We continue to help improve access to food as many families lost their harvests and animals and have not been able to replant their fields as well as providing psychosocial support and training.
Our work would not be possible without our amazing supporters who have made our rapid response and ongoing rehabilitation programs possible, and enabled us to benefit people like Kaili, whose story we are proud to share with you.
“There were 46 houses in my village and only three or four are standing,” says Kaili Maya Sherpa, 57, from Tatopani, Sindhupalchok District.
We met Kaili when she was living in a camp in the Kathmandu Valley with her family including four sons and a daughter, her pregnant daughter-in-law and grandson Nima Sherpa, 5.
Kaili participated in Action Against Hunger’s psychosocial support program.
“We have all the basics here to survive but I have been very afraid for the future and for my children,” Kaili told us. “I was always crying. I had given up all hope. When I was talking to somebody I would find myself drifting away. I could not sleep and I had stopped eating. All I could do was sit and think about the earthquakes. I really thought that we would all die. Action Against Hunger offered me one-to-one counselling. It was the first time I was able to talk to somebody who would listen and understand how I was feeling who was not a family member. This has enabled me to start to have hope for the future again.”

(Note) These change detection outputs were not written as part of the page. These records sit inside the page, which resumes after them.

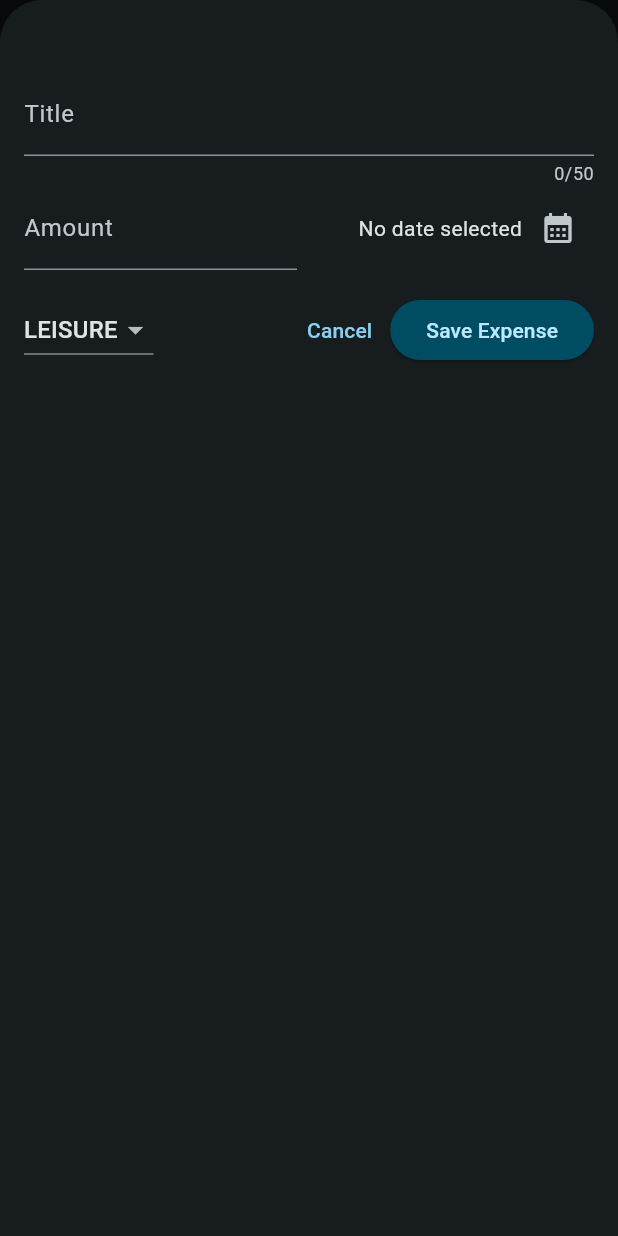
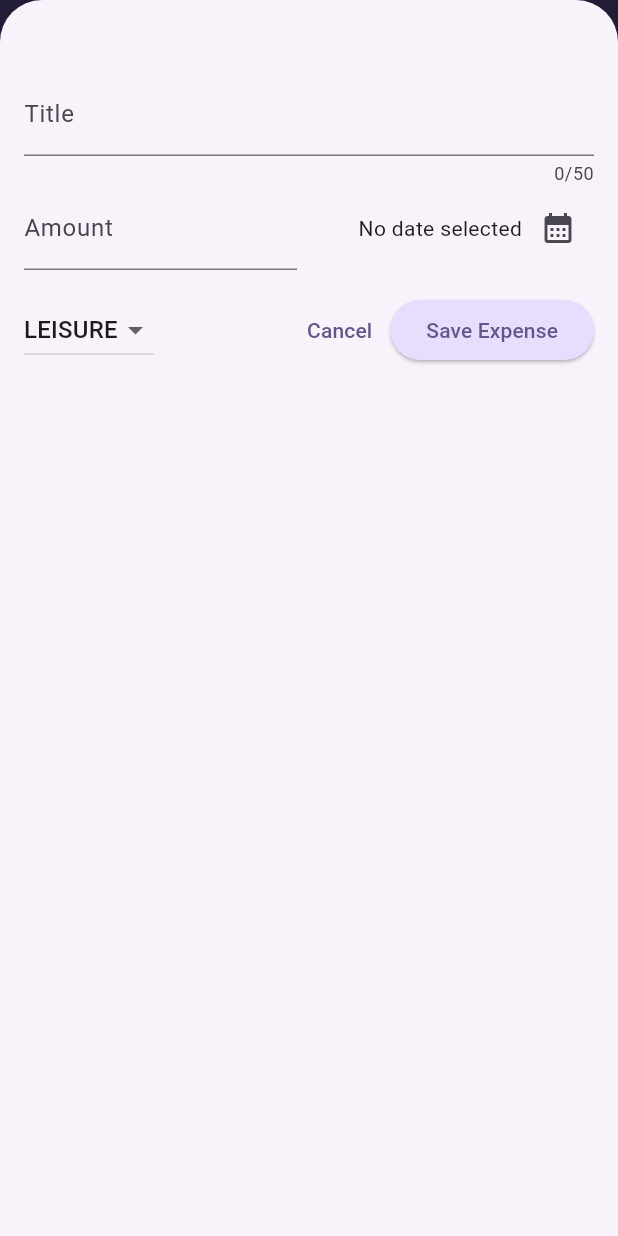
Before and after one commit to Joon1128/Expense-Tracker-Flutter-, a Flutter app: the screen it shows after launch, after a tap on the "add" icon, on a phone screen of 412 x 824 dp. Run offline on Flutter 3.47's test engine with Material 3 defaults, Android fonts, the phone set to English and light mode, and no system bars.

Commit message:
added 画面回転制御

```diff
--- a/lib/chart/chart.dart
+++ b/lib/chart/chart.dart
@@ -48,10 +48,10 @@ class Chart extends StatelessWidget {
           colors: [
             Theme.of(
               context,
-            ).colorScheme.primary.withOpacity(0.3),
+            ).colorScheme.primary.withAlpha(77),
             Theme.of(
               context,
-            ).colorScheme.primary.withOpacity(0.0),
+            ).colorScheme.primary.withAlpha(0),
           ],
           begin: Alignment.bottomCenter,
           end: Alignment.topCenter,
@@ -92,7 +92,7 @@ class Chart extends StatelessWidget {
                             : Theme.of(context)
                                   .colorScheme
                                   .primary
-                                  .withOpacity(0.7),
+                                  .withAlpha(179),
                       ),
                     ),
                   ),
--- a/lib/chart/chart_bar.dart
+++ b/lib/chart/chart_bar.dart
@@ -1,30 +1,31 @@
 import 'package:flutter/material.dart';
 
 class ChartBar extends StatelessWidget {
-  const ChartBar({
-    super.key,
-    required this.fill,
-  });
+  const ChartBar({super.key, required this.fill});
 
   final double fill;
 
   @override
   Widget build(BuildContext context) {
     final isDarkMode =
-        MediaQuery.of(context).platformBrightness == Brightness.dark;
+        MediaQuery.of(context).platformBrightness ==
+        Brightness.dark;
     return Expanded(
       child: Padding(
         padding: const EdgeInsets.symmetric(horizontal: 4),
         child: FractionallySizedBox(
-          heightFactor: fill,
+          heightFactor: fill, // 0 <> 1
           child: DecoratedBox(
             decoration: BoxDecoration(
               shape: BoxShape.rectangle,
-              borderRadius:
-                  const BorderRadius.vertical(top: Radius.circular(8)),
+              borderRadius: const BorderRadius.vertical(
+                top: Radius.circular(8),
+              ),
               color: isDarkMode
                   ? Theme.of(context).colorScheme.secondary
-                  : Theme.of(context).colorScheme.primary.withOpacity(0.65),
+                  : Theme.of(
+                      context,
+                    ).colorScheme.primary.withAlpha(167),
             ),
           ),
         ),
--- a/lib/main.dart
+++ b/lib/main.dart
@@ -1,4 +1,5 @@
 import 'package:flutter/material.dart';
+import 'package:flutter/services.dart'; // 앱의 화면 방향을 잠근다.
 import 'package:app3/widgets/expenses.dart';
 
 var kColorScheme = ColorScheme.fromSeed(
@@ -10,6 +11,21 @@ var kDarkColorScheme = ColorScheme.fromSeed(
   brightness: Brightness.dark,
 );
 void main() {
+  WidgetsFlutterBinding.ensureInitialized(); //SystemChrome 관련 설정 전 반드시 호출해야 하는 함수
+  SystemChrome.setPreferredOrientations(
+    // Future반환하므로 runApp을 실행하려면 .then으로 감싸야한다.
+    //앱의 화면방향 제한
+    // 선호되는 방향 설정
+    [
+      DeviceOrientation.portraitUp,
+      DeviceOrientation.portraitDown,
+      DeviceOrientation.landscapeLeft,
+      DeviceOrientation.landscapeRight,
+    ], //세로 정방향만 허용
+  ).then((fn) {
+    // ・ .then（...）{ } 작업이 끝났을 때 실행할 코드 등록
+    // runApp = 앱을 실행하는 함수
+    // 화면 회전 제한 설정이 끝난 다음에 runApp이 실행 되어야 한다.
     runApp(
       MaterialApp(
         darkTheme:
@@ -43,8 +59,8 @@ void main() {
             //AppBarのTheme
             backgroundColor:
                 kColorScheme.onPrimaryContainer, // 앱바 배경색
-          foregroundColor:
-              kColorScheme.primaryContainer, // 앱바 텍스트,아이콘 색
+            foregroundColor: kColorScheme
+                .primaryContainer, // 앱바 텍스트,아이콘 색
           ),
           cardTheme: CardThemeData(
             color: kColorScheme.secondaryContainer, //카드배경
@@ -55,7 +71,8 @@ void main() {
           ),
           elevatedButtonTheme: ElevatedButtonThemeData(
             style: ElevatedButton.styleFrom(
-            backgroundColor: kColorScheme.primaryContainer,
+              backgroundColor:
+                  kColorScheme.primaryContainer,
             ),
           ),
           textTheme: ThemeData().textTheme.copyWith(
@@ -66,9 +83,10 @@ void main() {
             ),
           ),
         ),
-      themeMode: ThemeMode.dark, //default
+        themeMode: ThemeMode.light, //default
 
         home: Expenses(),
       ),
     );
+  });
 }
--- a/lib/widgets/expenses.dart
+++ b/lib/widgets/expenses.dart
@@ -1,3 +1,4 @@
+import 'package:app3/chart/chart.dart';
 import 'package:app3/widgets/expenses_list/expenses_list.dart';
 import 'package:app3/widgets/new_expense.dart';
 import 'package:flutter/material.dart';
@@ -81,6 +82,10 @@ class _ExpensesState extends State<Expenses> {
 
   @override
   Widget build(BuildContext context) {
+    final width = MediaQuery.of(context).size.width;
+    print(MediaQuery.of(context).size.width);
+    print(MediaQuery.of(context).size.height);
+
     Widget mainContent = Center(
       child: Text('No expenses found. Start adding some!'),
     );
@@ -101,12 +106,23 @@ class _ExpensesState extends State<Expenses> {
           ),
         ],
       ),
-      body: Column(
-        children: [
-          Text('The chart'),
-          Expanded(child: mainContent),
-        ],
-      ),
+      body: width < 600
+          ? Column(
+              children: [
+                Chart(expenses: _registeredExpenses),
+                Expanded(child: mainContent),
+              ],
+            )
+          : Row(
+              children: [
+                Expanded(
+                  child: Chart(
+                    expenses: _registeredExpenses,
+                  ),
+                ),
+                Expanded(child: mainContent),
+              ],
+            ),
     );
   }
 }
```
Lines whose indentation alone changed are shown as unchanged.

Thank you for allowing us to be where we are needed most to help Kaili and other earthquake survivors rebuild their lives.